I must start this post off with some incredible news… two weeks today, I will receive the most fantastic Christmas present I could ever wish for. My loving (and oh so patient) partner, Andy, will ‘share his spare’ – and donate his kidney to me on the 14th December! With just two weeks to go until the ‘big day’ or T day as it is known in our house… I just had so many thoughts and feelings around the transplant, that I had to write them here!
Firstly, the overwhelming feeling I have is one of gratitude. I feel so incredibly fortunate, to have somebody who is willing and able to give a kidney to me. That is a gift that not many people get – and I recognise it with every fibre of my being! I am absolutely incredulous that there is somebody in my life who is so selfless as to go through all of that, just to make my life better. I will never be able to repay such a gesture. Having that support during the diagnosis and dialysis has made it doable – and to top it off by giving me a kidney… I am just so speechless. With Christmas approaching, a conversation inevitably arose surrounding Christmas presents. As Andy sat and pondered what to get me – I sat, mouth agog – wondering how he could possibly be considering which perfume to buy me for Christmas, when he was giving me a kidney. I think he is good on the present front for the next fifty years!
Alongside these incredibly warm feelings of love and gratitude is the feeling of pure, cold fear. Fear for so many things surrounding transplant. Fear for Andy; fear for myself – and above all – a fear that it won’t work. I know, everybody tells me I just have to be positive – and I most definitely am. I have absolutely everything crossed! However, I would be lying if I did not admit that this is the scariest thing I have ever faced by a mile. I am the type of person who gets a fluttering feeling in my stomach, just going to the Doctors. So, the very idea that I can, voluntarily, walk into a hospital and have a transplant – and all that it entails – that is inconceivable to me at the moment. Indeed, there are times when I feel so overwhelmed by the prospect, that I think I won’t be able to go through with it. Then a voice somewhere in my head reminds me that I have no choice and that this is the best possible chance I’ve got. I try so very hard not to think about it – but it is absolutely all I can think about! It is with me twenty-four hours a day, seven days a week. I have continued work and kept myself busy, getting ready for the festive season. The tree has gone up; presents have been wrapped and even a few Christmas carols have been sung. However, when eating mince pies, decorating the house, or watching Christmas films – it is not visions of sugar plums dancing in my head! Instead it is visions of operating theatres, needles, drugs and nurses. I am just making a Christmas wish that it will all be worth it in the end – for both me and Andy… that’s all I want for Christmas this year.

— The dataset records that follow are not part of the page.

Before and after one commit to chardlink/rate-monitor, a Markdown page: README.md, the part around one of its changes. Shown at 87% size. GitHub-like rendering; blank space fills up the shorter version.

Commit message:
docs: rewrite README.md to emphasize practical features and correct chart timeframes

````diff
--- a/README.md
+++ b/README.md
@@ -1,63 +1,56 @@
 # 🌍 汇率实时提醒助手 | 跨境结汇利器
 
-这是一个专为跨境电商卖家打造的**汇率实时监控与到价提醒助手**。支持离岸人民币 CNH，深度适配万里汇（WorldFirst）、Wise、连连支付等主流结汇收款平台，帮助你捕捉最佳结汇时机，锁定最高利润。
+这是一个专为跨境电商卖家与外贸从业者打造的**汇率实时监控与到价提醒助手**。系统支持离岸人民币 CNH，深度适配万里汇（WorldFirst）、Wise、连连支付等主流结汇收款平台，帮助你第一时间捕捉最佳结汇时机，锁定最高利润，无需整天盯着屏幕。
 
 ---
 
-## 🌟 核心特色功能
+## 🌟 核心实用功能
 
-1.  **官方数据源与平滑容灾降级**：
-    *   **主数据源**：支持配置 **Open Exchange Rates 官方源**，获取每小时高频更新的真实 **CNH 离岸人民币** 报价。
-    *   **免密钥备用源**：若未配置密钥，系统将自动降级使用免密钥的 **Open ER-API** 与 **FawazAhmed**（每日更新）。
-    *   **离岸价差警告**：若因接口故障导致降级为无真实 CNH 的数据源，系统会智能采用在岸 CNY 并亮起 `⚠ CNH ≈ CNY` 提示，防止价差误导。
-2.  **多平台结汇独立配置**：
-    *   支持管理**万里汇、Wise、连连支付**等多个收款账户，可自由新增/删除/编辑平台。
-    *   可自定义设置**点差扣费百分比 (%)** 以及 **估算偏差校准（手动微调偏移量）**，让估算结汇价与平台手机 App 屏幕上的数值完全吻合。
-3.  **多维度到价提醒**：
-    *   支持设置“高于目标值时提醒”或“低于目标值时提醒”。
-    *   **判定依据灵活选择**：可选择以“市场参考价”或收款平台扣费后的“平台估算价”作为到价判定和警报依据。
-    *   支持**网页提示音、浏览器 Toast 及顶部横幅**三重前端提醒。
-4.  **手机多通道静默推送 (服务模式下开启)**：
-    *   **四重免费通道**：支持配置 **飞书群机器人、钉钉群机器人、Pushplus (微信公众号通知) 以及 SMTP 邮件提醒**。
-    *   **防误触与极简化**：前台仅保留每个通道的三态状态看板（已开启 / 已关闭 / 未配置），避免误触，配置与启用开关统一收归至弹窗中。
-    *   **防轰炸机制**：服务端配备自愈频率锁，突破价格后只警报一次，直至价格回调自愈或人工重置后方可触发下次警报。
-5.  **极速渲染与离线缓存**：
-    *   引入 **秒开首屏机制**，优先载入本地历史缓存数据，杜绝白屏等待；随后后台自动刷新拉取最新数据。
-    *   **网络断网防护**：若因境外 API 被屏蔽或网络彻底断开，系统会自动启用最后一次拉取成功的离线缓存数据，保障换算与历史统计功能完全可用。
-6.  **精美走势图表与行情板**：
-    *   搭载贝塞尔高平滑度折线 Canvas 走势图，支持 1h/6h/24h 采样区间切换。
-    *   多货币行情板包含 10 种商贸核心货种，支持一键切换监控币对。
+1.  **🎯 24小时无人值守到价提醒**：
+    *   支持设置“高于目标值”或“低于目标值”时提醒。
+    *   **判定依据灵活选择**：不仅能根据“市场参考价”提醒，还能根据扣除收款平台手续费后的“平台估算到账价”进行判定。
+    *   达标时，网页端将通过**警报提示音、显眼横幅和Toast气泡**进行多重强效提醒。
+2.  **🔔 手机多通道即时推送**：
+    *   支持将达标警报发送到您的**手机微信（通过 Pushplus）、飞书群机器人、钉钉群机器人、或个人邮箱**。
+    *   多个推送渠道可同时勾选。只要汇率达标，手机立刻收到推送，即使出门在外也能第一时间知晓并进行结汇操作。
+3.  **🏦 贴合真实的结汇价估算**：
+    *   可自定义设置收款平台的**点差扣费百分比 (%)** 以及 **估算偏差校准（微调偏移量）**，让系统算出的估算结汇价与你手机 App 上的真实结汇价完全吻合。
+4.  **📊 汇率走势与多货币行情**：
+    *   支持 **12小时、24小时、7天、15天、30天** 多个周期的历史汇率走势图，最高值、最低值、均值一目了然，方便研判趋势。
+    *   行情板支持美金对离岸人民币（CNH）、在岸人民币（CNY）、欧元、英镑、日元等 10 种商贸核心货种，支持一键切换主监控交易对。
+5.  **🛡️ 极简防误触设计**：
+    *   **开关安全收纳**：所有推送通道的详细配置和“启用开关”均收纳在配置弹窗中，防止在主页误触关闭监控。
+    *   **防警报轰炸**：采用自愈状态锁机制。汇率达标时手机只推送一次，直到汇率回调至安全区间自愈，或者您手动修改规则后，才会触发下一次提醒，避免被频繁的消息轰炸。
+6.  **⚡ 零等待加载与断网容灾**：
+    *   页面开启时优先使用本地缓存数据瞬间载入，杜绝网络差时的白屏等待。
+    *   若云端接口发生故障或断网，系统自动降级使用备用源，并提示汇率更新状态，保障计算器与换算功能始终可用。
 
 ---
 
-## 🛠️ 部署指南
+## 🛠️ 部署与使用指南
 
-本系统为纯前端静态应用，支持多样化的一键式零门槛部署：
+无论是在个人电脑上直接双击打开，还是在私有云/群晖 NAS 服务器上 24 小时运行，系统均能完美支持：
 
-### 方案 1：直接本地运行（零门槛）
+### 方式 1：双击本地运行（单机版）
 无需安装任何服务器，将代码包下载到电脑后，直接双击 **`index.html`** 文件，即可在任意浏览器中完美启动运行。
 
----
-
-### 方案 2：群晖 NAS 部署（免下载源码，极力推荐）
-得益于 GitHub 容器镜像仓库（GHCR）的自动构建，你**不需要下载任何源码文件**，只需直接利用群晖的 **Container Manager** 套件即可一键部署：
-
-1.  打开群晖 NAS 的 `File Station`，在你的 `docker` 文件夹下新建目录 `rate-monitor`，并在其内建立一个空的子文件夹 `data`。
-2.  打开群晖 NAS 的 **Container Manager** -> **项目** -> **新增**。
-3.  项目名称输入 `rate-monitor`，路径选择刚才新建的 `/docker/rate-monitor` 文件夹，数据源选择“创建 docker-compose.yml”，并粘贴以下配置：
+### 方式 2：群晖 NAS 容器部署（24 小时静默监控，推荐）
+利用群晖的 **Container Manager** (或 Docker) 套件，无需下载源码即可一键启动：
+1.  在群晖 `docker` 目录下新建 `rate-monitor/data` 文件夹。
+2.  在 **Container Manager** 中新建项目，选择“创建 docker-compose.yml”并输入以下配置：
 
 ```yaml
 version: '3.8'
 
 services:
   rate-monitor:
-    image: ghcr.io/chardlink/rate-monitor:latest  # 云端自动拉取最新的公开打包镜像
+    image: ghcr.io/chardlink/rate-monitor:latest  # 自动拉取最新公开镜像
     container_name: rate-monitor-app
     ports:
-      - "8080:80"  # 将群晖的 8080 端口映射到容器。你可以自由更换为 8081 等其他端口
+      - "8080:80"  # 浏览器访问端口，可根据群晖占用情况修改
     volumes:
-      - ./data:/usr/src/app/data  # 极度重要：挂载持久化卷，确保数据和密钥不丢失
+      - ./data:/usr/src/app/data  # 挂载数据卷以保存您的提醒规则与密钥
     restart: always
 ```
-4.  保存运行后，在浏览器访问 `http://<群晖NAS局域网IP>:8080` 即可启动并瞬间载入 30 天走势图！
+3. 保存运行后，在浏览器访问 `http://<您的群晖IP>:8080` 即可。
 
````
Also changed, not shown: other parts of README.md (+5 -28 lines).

Ever since diagnosis, I have had a very strong feeling of guilt surrounding the kidney failure and the transplant. Although, as far as I know, there is nothing I have done, nor could have done, to change the outcome – I can’t help but feel such a strong sense of guilt. I am so desperately sorry to put anybody, especially Andy, through any of this. At times, I consider that I am being so incredibly selfish in even letting Andy give me his kidney. Often I think I would be better to just wait on the ‘deceased donor’ list – and when it is my turn, a kidney will come up. After many discussions with Andy and friends about it – I am persuaded that we are doing the right thing – but I go back and forth a lot. It is definitely not something I am entering into lightly.
Having said that – I must say – I am going into transplant with a vast amount of hope and optimism. It feels like so long I have been ill and lacking in energy, I cannot conceive what it would be like to feel ‘normal’ again. To no longer be restrained by dialysis tubes and hospital visits. To be able to go to the gym, or dare I dream, go travelling again! To have a single day where kidneys were not at the front of my mind. To feel some sense of release and freedom from this nightmarish tableau. I am desperate to write a blog, telling you about life after kidney failure. Life beyond the dialysis machine. I desperately hope that my next entry will begin with the line… ‘the kidney is working; we are well and I have just had the greatest pee of my life!’